One of the gifts I get to do in my business is work with really smart courageous women who are up to a big game in life.
It totally lights me up!
But what I find is often those same women struggle with a well-known challenge known as The Imposter Syndrome. This is not to say that men don’t struggle with it, but women especially overachievers seem to be the most plagued by it.
On Thursday I had the honor of speaking to a group of the best and brightest women in engineering, clearly an industry that has come a long way with recruiting and developing smart strong women leaders but still has a long way to go. When we opened up the conversation around the Imposter Syndrome, the circuits of the chat room lit up like a Christmas tree two days before the Macy’s parade. I wasn’t surprised.
This morning I woke up thinking, “How could we use curiosity to overcome the Imposter Syndrome?” Yes, that was my first thought waking up because that’s the way I roll!
The term came up, “What if!” I lit up as well.
What would happen if when we felt stopped taking that next step because we feel squashed or deeply impacted by The Imposter Syndrome that tells us, “Don’t ask for that raise,” “Don’t ask to be included in the meeting if they wanted you they would’ve invited you,” “If they only knew that…(fill in the blank) they would (blah blah blah), instead we’d stop and ask ourselves, “What if … they (don’t like our answer, say no, blah blah blah).
“What’s the worst thing that can happen?” Usually, the answer is a big nothing, or perhaps at the very least we’ll feel a momentary experience of embarrassment or at worst some shame comes up. But we can also opt for a positive fantasy, “What if” can end up being, we’re seen as a valuable team member, we’re seen as a leader and take charge, we’re seen as someone who has boundaries and can’t be messed with.
Those simple two words, “What IF!” the voice of curiosity, whether you play out the worst-case scenario which ends up being a “no big deal,” in most cases, or in the best-case scenario, “a whole new set of opportunities happen,” and your life as you know blows open in ways you never dreamed possible.
Two words. “What if!” The voice of curiosity can change our life at any moment and can help us loosen the shackles of self-sabotage, perfectionism, and yes The Imposter Syndrome.

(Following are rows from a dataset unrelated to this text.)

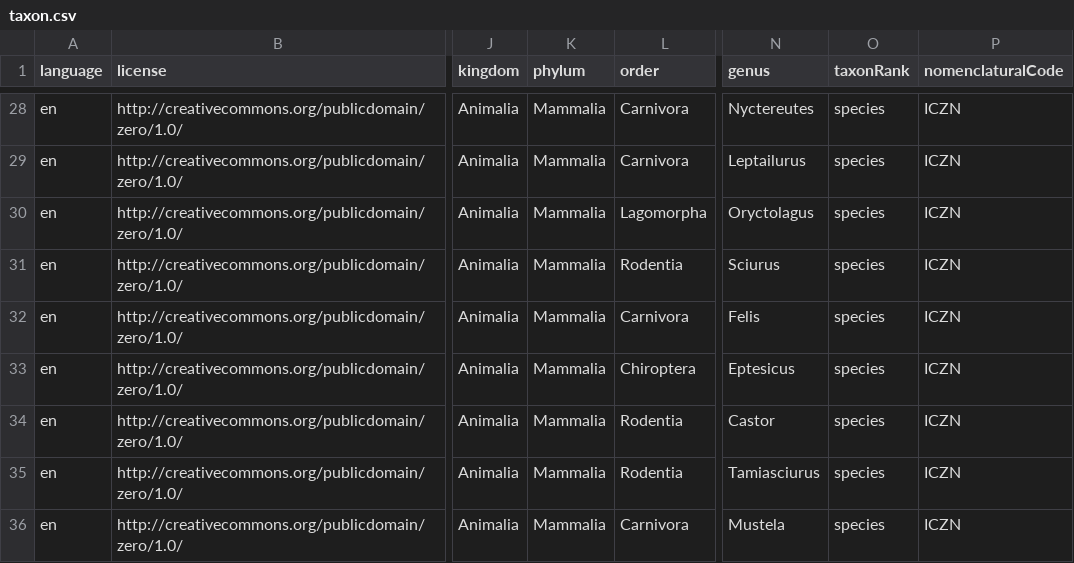
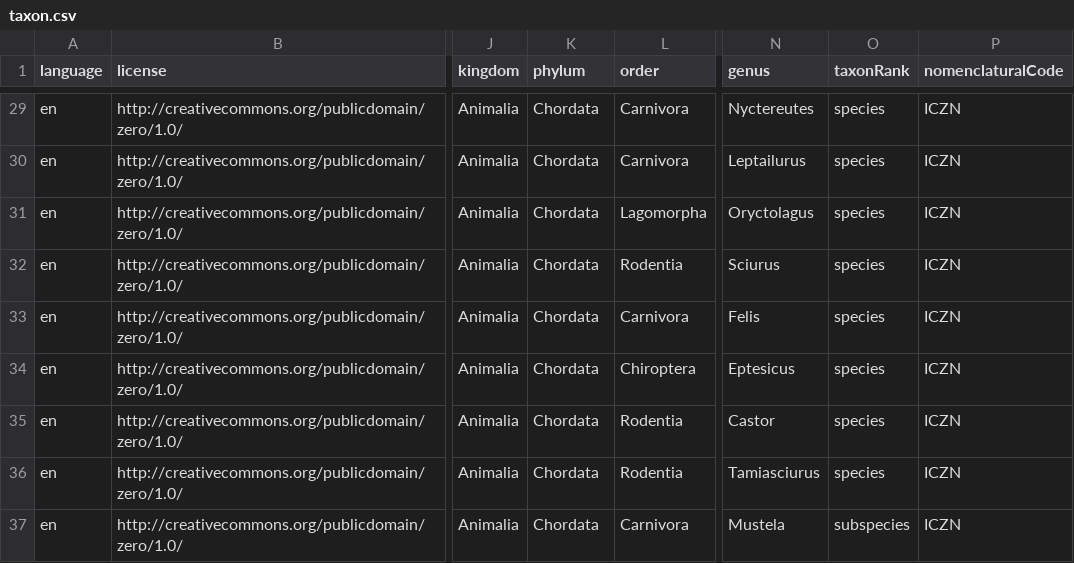
Before and after one commit to trias-project/alien-mammals-checklist, a CSV file: data/processed/taxon.csv, drawn as a sheet; only a part is shown, gaps mark what is left out; addresses are those after the commit; the diff covers the shown part only; the diff names each change by its address in the sheet, - before the commit and + after, or states it on an @@ line.

```diff
--- a/data/processed/taxon.csv
+++ b/data/processed/taxon.csv
-K29:K37 (phylum): Mammalia
+K29:K37 (phylum): Chordata
-O37 (taxonRank): species
+O37 (taxonRank): subspecies
```
Also changed, not shown: 1 added row and 27 edited cells elsewhere in this file, data/processed/description.csv, data/processed/speciesprofile.csv, 2 other files.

How will you use curiosity to go for something that you’ve been too scared to do, and that you’ve bought into your own version of The Imposter Syndrome?
I’d love to know!